§ **Before-and-after page screenshots**:
——————————
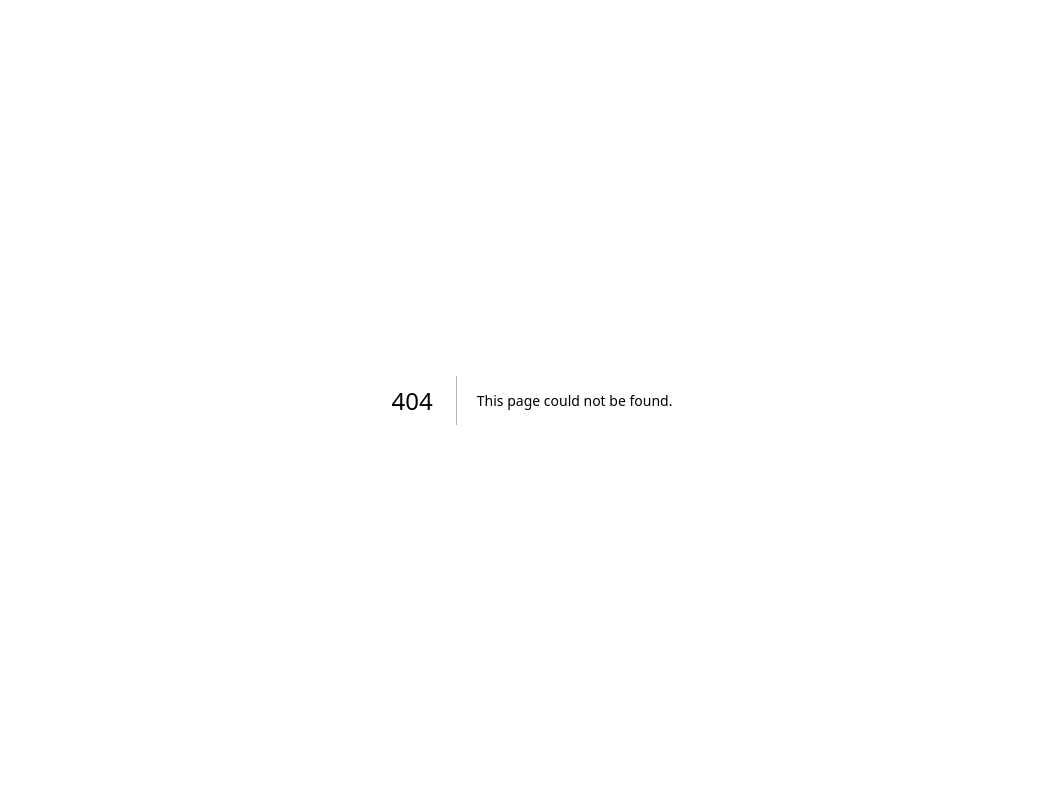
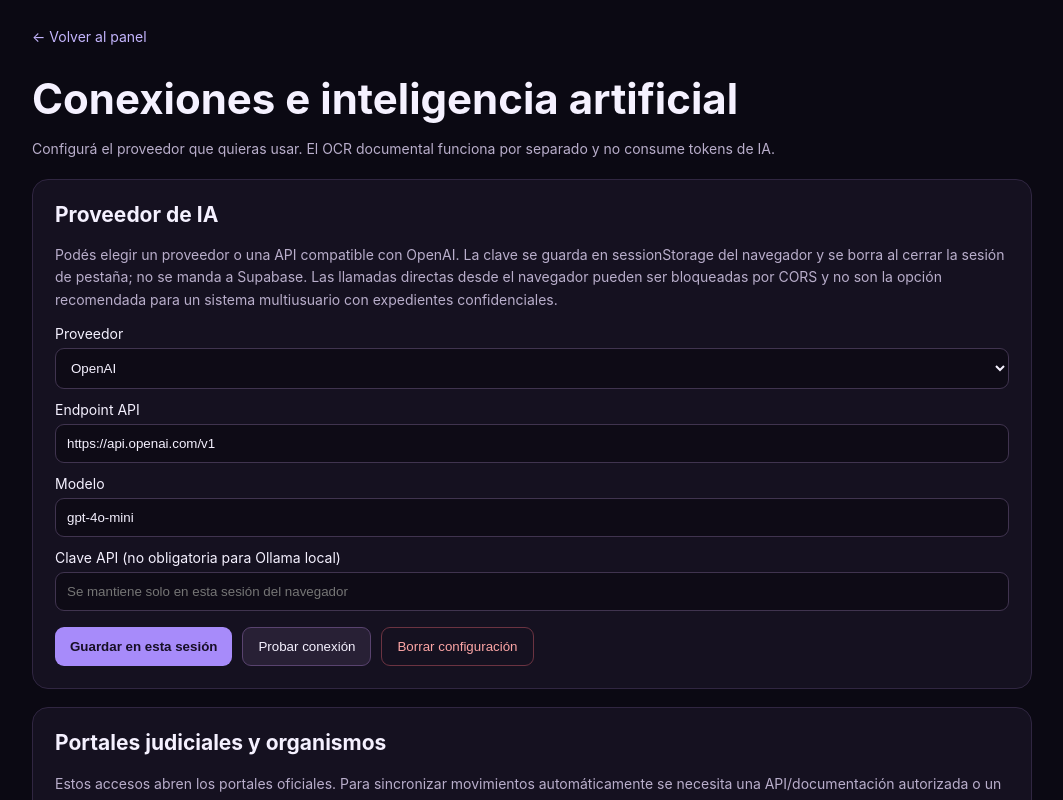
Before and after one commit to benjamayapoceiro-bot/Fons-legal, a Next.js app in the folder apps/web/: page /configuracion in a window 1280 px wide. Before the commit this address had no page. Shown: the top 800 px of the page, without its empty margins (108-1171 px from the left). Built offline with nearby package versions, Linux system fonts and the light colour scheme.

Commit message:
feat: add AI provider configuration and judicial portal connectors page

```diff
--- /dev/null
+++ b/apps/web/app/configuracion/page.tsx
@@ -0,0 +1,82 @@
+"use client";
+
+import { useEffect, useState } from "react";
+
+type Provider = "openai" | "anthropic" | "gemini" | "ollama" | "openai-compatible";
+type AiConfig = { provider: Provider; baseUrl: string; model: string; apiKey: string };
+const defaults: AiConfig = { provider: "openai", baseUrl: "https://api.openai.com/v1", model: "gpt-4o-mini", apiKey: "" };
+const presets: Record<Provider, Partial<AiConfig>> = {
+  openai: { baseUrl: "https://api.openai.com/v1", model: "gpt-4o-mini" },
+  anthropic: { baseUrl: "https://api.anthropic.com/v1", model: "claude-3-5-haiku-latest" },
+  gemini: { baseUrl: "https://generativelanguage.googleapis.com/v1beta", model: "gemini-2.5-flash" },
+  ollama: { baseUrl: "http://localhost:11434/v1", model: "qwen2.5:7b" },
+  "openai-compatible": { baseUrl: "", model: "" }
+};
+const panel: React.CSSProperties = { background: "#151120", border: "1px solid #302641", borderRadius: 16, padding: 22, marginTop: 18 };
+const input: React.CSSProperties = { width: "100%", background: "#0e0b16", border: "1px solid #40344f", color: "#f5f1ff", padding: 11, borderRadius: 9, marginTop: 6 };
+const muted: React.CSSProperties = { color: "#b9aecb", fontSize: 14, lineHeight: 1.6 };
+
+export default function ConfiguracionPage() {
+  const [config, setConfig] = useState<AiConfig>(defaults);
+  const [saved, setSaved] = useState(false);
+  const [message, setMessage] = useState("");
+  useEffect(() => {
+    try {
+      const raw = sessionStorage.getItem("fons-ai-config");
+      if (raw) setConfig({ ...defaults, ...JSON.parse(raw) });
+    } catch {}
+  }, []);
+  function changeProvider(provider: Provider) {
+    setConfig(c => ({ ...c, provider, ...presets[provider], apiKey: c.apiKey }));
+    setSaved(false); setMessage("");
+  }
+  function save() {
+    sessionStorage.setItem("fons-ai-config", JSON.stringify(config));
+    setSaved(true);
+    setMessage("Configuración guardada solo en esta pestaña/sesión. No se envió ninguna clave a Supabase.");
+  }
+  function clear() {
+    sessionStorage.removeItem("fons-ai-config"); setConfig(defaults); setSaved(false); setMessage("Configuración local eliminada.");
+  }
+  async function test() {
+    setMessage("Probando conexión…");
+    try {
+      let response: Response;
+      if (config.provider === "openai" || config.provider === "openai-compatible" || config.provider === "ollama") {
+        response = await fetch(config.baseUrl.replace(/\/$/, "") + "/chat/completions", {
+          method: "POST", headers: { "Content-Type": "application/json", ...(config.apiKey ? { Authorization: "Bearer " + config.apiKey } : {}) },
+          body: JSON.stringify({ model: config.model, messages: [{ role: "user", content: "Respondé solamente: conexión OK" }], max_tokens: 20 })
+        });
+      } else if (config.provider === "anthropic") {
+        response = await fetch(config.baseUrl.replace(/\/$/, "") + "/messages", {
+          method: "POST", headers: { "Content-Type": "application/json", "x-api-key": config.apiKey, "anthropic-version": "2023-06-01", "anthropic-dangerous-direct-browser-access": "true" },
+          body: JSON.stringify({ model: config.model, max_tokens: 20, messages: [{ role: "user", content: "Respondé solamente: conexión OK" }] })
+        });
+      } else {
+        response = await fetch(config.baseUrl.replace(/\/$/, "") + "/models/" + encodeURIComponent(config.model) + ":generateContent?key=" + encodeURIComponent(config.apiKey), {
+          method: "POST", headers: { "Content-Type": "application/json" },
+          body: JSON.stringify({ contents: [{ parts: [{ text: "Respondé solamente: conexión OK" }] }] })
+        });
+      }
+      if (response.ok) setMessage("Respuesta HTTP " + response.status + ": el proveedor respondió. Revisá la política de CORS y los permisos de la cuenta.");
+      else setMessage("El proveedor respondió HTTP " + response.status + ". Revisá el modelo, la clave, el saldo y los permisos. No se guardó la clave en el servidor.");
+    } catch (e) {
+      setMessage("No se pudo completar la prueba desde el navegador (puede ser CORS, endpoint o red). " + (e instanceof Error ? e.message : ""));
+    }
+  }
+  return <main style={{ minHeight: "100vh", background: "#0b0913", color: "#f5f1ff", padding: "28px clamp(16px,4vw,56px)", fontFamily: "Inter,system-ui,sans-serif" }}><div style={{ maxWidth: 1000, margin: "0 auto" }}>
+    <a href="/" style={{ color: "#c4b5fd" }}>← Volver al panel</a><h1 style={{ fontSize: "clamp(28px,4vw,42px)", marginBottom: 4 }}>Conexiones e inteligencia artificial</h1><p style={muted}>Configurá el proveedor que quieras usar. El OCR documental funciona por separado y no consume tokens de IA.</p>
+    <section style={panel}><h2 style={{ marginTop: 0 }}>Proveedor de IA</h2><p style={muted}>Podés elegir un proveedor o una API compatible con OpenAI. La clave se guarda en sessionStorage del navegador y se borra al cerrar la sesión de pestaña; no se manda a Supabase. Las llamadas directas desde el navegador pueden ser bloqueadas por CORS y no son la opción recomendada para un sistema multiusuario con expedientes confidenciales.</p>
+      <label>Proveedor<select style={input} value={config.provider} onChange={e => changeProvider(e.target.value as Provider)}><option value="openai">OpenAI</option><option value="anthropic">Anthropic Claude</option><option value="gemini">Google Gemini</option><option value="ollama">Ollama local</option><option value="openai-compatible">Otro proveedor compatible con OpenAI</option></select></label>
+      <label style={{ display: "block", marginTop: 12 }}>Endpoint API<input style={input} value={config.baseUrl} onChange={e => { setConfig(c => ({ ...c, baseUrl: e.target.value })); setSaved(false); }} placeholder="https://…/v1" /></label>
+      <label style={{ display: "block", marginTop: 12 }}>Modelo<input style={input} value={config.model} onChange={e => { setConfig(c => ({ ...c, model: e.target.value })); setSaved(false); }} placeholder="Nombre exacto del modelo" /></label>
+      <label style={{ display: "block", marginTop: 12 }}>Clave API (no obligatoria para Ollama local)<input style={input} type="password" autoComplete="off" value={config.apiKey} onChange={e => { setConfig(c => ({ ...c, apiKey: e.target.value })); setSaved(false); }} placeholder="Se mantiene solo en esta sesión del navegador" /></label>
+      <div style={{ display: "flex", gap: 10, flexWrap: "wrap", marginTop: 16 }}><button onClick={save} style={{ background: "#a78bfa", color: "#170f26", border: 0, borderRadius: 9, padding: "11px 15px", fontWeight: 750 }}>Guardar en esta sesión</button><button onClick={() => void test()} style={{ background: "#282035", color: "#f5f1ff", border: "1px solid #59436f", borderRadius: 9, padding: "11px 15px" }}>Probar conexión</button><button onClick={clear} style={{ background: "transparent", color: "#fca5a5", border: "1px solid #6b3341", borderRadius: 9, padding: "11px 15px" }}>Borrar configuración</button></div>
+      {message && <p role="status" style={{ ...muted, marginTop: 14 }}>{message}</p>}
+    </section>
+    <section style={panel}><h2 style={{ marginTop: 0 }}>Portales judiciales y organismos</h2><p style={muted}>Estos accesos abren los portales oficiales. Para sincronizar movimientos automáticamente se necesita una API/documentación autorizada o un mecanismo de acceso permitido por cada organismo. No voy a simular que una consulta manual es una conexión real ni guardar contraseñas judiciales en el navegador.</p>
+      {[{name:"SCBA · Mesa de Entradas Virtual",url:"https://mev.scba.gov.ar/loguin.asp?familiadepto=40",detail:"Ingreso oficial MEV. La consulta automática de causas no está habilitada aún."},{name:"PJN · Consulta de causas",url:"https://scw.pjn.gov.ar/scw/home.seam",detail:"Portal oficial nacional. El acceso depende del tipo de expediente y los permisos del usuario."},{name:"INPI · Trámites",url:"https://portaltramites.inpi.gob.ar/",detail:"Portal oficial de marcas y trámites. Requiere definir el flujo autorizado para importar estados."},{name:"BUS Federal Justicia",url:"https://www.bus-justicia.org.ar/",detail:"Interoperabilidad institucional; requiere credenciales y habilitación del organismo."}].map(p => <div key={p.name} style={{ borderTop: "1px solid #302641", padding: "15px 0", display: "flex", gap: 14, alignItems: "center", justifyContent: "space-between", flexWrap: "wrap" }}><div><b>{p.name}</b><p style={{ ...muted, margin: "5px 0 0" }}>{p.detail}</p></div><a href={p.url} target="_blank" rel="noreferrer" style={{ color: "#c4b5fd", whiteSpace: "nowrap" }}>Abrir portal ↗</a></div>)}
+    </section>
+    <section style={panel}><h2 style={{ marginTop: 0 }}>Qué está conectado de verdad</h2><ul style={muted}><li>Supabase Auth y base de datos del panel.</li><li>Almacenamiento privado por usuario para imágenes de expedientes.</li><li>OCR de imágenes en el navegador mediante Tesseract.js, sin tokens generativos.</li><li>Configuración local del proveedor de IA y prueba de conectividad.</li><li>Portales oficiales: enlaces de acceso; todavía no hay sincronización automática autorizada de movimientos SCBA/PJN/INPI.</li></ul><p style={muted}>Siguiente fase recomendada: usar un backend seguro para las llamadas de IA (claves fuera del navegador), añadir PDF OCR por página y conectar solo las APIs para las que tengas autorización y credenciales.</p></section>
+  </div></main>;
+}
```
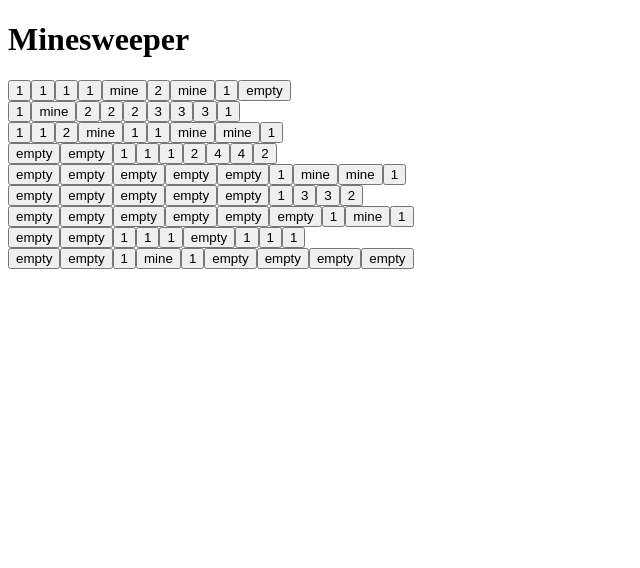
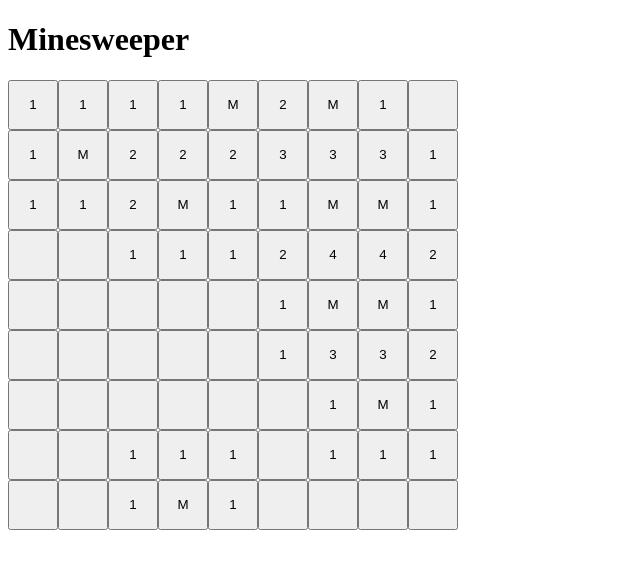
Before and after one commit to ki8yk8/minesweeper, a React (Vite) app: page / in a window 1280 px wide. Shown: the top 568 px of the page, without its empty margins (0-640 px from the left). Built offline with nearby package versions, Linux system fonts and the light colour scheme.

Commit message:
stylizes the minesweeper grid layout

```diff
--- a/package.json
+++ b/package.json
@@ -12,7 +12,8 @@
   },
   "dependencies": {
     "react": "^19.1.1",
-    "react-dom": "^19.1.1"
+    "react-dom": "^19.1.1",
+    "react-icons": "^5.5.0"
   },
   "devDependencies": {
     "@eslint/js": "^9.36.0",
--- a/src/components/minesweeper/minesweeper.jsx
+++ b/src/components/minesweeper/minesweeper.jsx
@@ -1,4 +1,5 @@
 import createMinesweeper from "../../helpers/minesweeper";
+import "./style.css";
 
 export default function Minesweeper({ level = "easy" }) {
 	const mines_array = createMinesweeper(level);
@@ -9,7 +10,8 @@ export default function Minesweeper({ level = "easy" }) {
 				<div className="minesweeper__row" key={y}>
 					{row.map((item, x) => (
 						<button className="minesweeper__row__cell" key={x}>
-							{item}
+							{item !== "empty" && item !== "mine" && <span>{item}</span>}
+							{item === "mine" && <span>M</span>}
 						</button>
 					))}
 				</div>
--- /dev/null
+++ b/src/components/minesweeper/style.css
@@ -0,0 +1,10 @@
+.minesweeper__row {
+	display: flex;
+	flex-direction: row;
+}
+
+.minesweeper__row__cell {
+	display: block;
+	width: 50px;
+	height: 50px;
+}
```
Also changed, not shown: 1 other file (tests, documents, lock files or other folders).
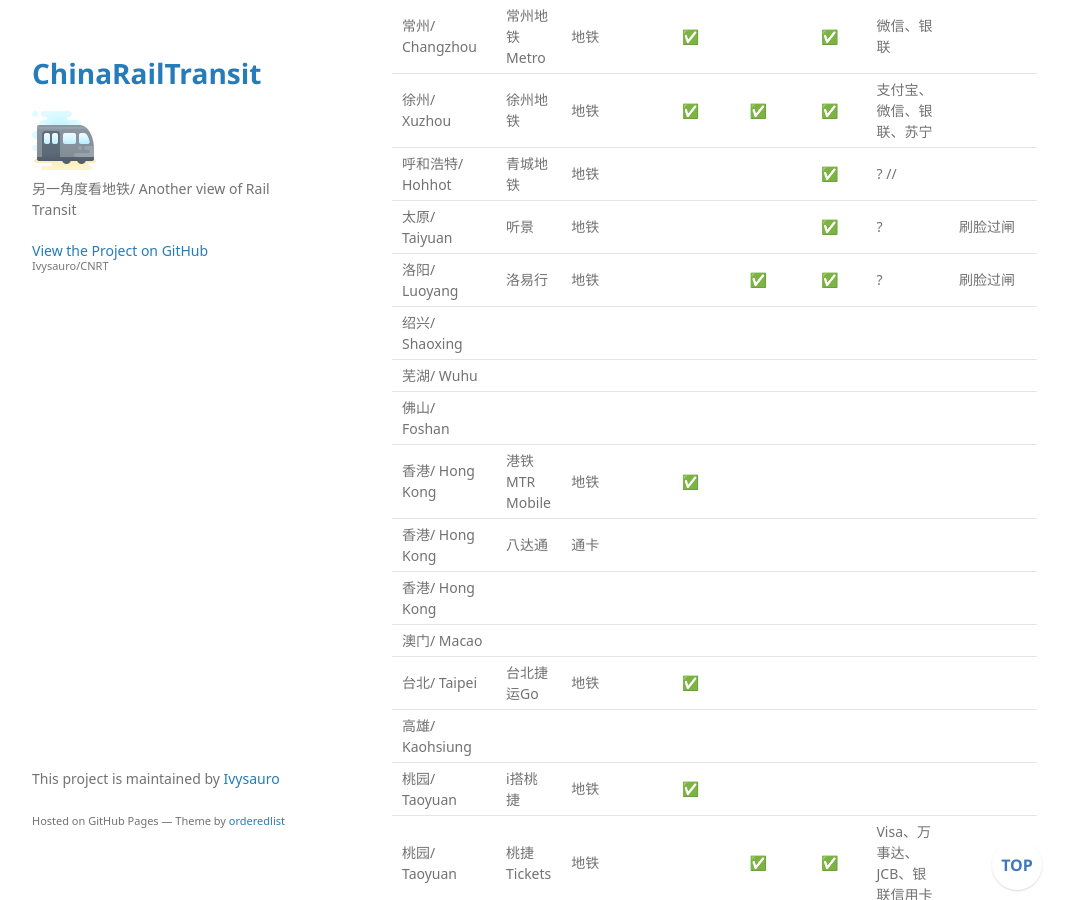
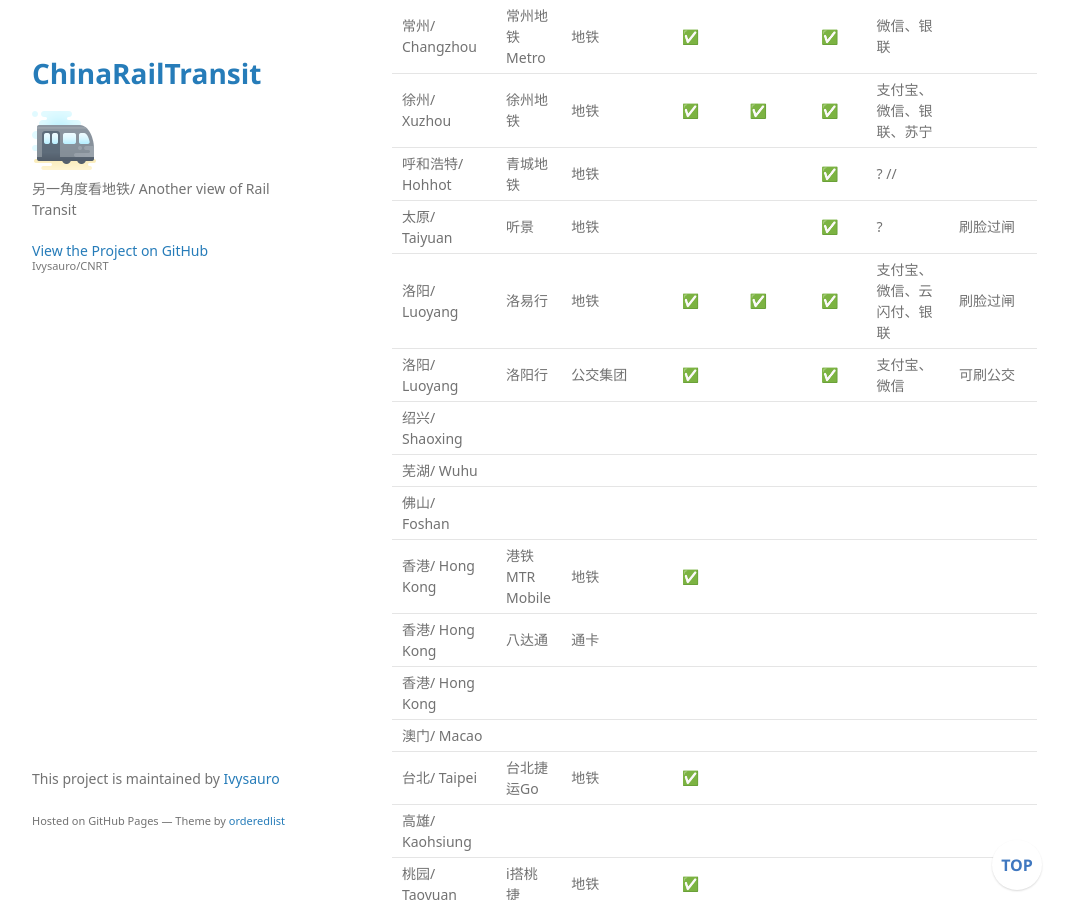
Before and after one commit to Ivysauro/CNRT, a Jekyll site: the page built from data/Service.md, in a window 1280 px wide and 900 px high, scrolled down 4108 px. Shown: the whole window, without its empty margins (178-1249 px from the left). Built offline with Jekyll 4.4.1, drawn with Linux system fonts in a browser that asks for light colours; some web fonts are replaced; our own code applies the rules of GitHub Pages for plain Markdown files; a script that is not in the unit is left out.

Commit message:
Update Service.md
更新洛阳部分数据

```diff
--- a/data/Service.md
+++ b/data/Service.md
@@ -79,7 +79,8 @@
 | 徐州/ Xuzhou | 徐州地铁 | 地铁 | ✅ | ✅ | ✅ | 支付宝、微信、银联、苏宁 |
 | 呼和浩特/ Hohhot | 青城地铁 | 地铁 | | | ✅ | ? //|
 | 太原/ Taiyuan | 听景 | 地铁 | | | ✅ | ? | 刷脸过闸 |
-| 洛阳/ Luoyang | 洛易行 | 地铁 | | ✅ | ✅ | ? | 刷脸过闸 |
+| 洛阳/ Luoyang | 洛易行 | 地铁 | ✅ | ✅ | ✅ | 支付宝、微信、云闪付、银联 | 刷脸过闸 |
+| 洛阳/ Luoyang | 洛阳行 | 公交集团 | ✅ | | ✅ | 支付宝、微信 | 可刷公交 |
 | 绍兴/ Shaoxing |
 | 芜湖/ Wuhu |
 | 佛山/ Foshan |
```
——————————
§ **PROBLEM TO WORK ON**: Copy every line of the data where "setMessage" is found.

§ **TASK RESPONSE**:
+  const [message, setMessage] = useState("");
+    setSaved(false); setMessage("");
+    setMessage("Configuración guardada solo en esta pestaña/sesión. No se envió ninguna clave a Supabase.");
+    sessionStorage.removeItem("fons-ai-config"); setConfig(defaults); setSaved(false); setMessage("Configuración local eliminada.");
+    setMessage("Probando conexión…");
+      if (response.ok) setMessage("Respuesta HTTP " + response.status + ": el proveedor respondió. Revisá la política de CORS y los permisos de la cuenta.");
+      else setMessage("El proveedor respondió HTTP " + response.status + ". Revisá el modelo, la clave, el saldo y los permisos. No se guardó la clave en el servidor.");
+      setMessage("No se pudo completar la prueba desde el navegador (puede ser CORS, endpoint o red). " + (e instanceof Error ? e.message : ""));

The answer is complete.